The Lake Worth Drainage District was created for the purposes of:
- Reclaiming, draining, and irrigating the lands within its boundary
- Providing water control and water supply
- Protecting the lands within its boundary from the effects of water by means of the construction and maintenance of canals, ditches, levees, dikes, pumping stations and other works
- Providing improvements for the purpose of making the area habitable for both settlement and agriculture
100th Anniversary Centennial Moment Videos
LWDD Centennial Moment: Prior to 1915 and Up to the Creation of the District Part 1
LWDD Centennial Moment: 1915 to 1925 Part 2
LWDD Centennial Moment: 1925 to 1935 Part 3
LWDD Centennial Moment: 1935 to 1945 Part 4
LWDD Centennial Moment: 1945 to 1955 Part 5
LWDD Centennial Moment: 1955 to 1965 Part 6
LWDD Centennial Moment: 1965 to 1975 Part 7
LWDD Centennial Moment: 1975 to 1985 Part 8
LWDD Centennial Moment: 1985 to 1995 Part 9
LWDD Centennial Moment: 1995 to 2005 Part 10
LWDD Centennial Moment: 2005 to 2015 Part 11
LWDD Centennial Moment: 2015 & Beyond Part 12
Since 1915 – Agricultural Land and Settlement
The Lake Worth Drainage District has a rich history with the agricultural community. The establishment of the Lake Worth Drainage District in 1915 provided water management to drain lands for the migration of habitants but also revealed fruitful lands for food production. Though the agricultural production of early settlers was just enough to feed themselves, it marked the beginning of a booming industry that would grow into a billion dollar economy and ultimately support a staggering population growth.
Since 1879 when the first tomato field was planted in the area now known as Lake Worth, Palm Beach County has become known as the Winter Vegetable Capital of the United States. Two very different areas produce 26 major crops. The western area, often referred to as the “Glades” because the land was once part of the Everglades, hosts nutrient rich muck soil famous for its sugar and rice production. In the eastern portion of the county mostly in or near Boynton Beach, Delray Beach, Boca Raton, Wellington, Jupiter, and Loxahatchee Groves, the sandy soil is excellent for growing vegetables and landscape vegetation.
Agriculture in our area no longer exists to only feed the local inhabitants, and the migration of people continues to increase annually. The Lake Worth Drainage District has modified its mission over the century to meet the new demands of these two diversified communities.
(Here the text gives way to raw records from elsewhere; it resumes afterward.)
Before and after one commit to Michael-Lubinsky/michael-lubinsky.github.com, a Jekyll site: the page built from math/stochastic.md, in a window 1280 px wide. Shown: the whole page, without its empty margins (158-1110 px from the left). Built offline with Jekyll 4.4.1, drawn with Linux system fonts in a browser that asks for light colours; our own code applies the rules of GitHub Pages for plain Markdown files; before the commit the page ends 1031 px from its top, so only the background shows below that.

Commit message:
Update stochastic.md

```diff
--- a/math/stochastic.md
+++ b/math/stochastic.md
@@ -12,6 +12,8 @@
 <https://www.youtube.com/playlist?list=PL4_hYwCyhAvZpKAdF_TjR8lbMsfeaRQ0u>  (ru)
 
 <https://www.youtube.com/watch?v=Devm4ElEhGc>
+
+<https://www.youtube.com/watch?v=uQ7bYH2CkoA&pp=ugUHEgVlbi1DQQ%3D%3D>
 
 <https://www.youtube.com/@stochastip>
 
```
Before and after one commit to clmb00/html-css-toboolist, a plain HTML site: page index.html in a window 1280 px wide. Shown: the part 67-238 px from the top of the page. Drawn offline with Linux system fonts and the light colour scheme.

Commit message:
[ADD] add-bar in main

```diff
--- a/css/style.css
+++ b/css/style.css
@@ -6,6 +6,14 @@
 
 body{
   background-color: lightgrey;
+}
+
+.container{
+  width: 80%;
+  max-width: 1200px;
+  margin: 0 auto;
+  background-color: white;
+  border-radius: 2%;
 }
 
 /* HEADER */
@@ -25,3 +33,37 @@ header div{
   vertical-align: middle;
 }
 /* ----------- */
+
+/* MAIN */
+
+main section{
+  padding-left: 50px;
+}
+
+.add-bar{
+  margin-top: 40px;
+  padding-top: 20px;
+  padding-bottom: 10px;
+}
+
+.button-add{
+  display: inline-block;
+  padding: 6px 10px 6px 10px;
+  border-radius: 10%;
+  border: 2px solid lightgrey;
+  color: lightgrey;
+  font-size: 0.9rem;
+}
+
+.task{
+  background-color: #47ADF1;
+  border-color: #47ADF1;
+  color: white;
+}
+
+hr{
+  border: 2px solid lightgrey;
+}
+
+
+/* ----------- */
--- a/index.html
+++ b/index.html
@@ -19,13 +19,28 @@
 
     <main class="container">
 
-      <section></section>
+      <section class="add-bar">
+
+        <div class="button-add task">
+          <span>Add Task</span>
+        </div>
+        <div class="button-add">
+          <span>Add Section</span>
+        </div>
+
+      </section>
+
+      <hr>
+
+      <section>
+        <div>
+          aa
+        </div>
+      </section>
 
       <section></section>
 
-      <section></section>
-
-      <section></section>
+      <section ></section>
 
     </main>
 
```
Much of the District’s emphasis today is on residential flood protection. Although meeting the needs of agriculture and settlement can bring many challenges, it is because they co-exist that makes living and working in our community desirable.